* _DATA FOR THIS EXERCISE_
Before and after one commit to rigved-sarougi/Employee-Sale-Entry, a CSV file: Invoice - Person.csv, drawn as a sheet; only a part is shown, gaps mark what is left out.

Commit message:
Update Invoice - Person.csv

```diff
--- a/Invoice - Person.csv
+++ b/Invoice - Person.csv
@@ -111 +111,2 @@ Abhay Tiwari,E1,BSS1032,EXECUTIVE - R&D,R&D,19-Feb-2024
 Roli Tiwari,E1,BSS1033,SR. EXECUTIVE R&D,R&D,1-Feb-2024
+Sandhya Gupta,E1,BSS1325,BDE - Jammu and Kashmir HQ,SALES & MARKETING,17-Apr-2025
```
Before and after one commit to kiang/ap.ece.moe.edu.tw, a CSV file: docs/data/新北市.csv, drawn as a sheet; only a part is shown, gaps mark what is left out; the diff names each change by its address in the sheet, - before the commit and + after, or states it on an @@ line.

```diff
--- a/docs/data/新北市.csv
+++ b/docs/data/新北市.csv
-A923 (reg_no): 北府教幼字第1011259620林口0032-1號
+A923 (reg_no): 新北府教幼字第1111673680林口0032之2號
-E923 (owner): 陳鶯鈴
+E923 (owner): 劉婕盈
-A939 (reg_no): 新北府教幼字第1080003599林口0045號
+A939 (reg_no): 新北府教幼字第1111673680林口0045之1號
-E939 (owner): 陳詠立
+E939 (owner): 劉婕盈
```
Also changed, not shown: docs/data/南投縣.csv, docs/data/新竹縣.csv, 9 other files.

==

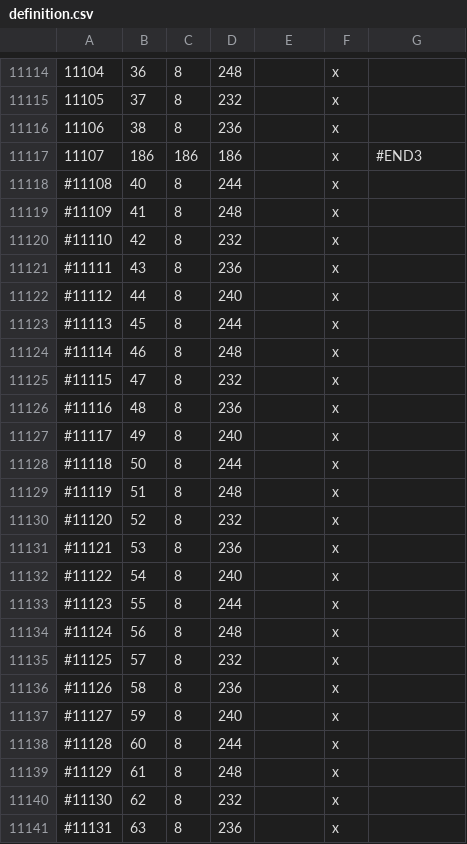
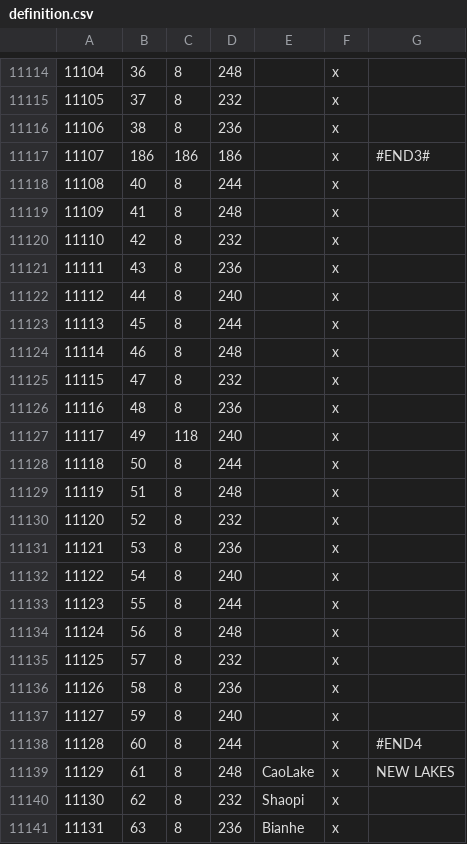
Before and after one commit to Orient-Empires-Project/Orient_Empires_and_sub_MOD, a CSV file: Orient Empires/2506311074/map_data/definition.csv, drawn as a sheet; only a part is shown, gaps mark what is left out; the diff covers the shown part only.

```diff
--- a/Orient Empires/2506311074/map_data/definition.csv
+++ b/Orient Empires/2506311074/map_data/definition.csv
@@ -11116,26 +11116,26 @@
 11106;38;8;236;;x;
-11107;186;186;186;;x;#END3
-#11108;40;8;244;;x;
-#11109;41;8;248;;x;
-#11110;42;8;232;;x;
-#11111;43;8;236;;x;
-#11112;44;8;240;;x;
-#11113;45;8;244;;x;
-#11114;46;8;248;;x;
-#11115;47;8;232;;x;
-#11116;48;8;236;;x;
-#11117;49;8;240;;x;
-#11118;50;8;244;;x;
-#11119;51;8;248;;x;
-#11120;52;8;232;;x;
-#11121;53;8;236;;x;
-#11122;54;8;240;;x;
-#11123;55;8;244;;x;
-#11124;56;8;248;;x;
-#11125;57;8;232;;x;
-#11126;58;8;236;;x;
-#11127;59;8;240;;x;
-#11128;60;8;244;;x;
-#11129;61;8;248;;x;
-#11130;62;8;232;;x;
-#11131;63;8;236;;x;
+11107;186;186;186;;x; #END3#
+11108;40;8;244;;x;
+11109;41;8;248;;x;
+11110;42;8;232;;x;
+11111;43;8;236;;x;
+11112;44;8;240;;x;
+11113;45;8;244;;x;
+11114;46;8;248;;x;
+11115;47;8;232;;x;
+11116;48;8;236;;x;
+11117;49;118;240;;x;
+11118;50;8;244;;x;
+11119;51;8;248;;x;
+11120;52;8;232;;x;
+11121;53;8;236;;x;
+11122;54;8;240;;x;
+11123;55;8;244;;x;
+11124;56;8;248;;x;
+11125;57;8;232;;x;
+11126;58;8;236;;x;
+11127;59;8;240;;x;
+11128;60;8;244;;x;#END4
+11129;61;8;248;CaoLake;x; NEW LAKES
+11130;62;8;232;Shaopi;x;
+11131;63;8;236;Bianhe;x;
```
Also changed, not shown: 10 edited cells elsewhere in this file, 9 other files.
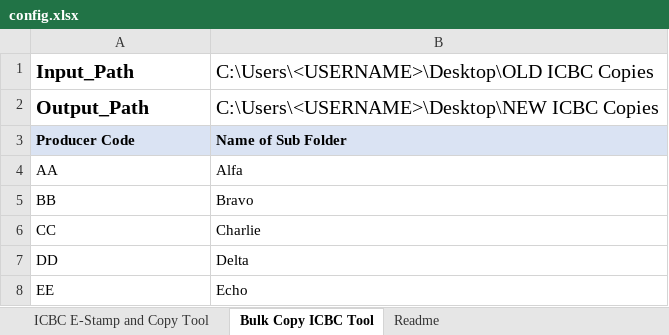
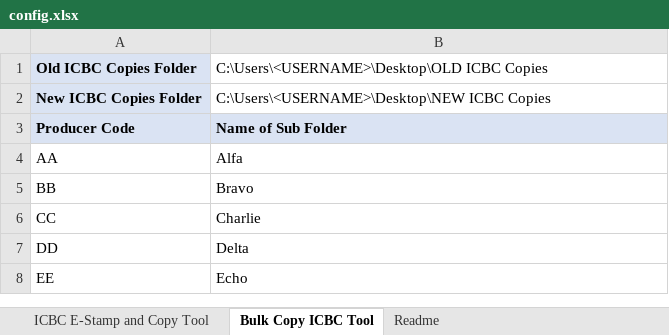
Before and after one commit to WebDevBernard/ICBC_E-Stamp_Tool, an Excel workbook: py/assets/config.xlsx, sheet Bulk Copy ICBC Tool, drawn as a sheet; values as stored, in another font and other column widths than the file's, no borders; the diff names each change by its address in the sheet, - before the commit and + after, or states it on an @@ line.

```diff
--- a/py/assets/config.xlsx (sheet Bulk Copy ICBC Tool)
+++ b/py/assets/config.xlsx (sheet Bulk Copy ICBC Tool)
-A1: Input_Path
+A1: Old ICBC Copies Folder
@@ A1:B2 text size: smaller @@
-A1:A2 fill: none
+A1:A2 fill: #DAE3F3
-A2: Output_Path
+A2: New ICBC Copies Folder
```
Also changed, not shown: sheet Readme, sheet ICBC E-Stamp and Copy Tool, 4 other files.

* _ACTIVITY_
Lines holding the word "address" should be counted across the entries; state only how many there are.

* _SOLUTION BELOW_
2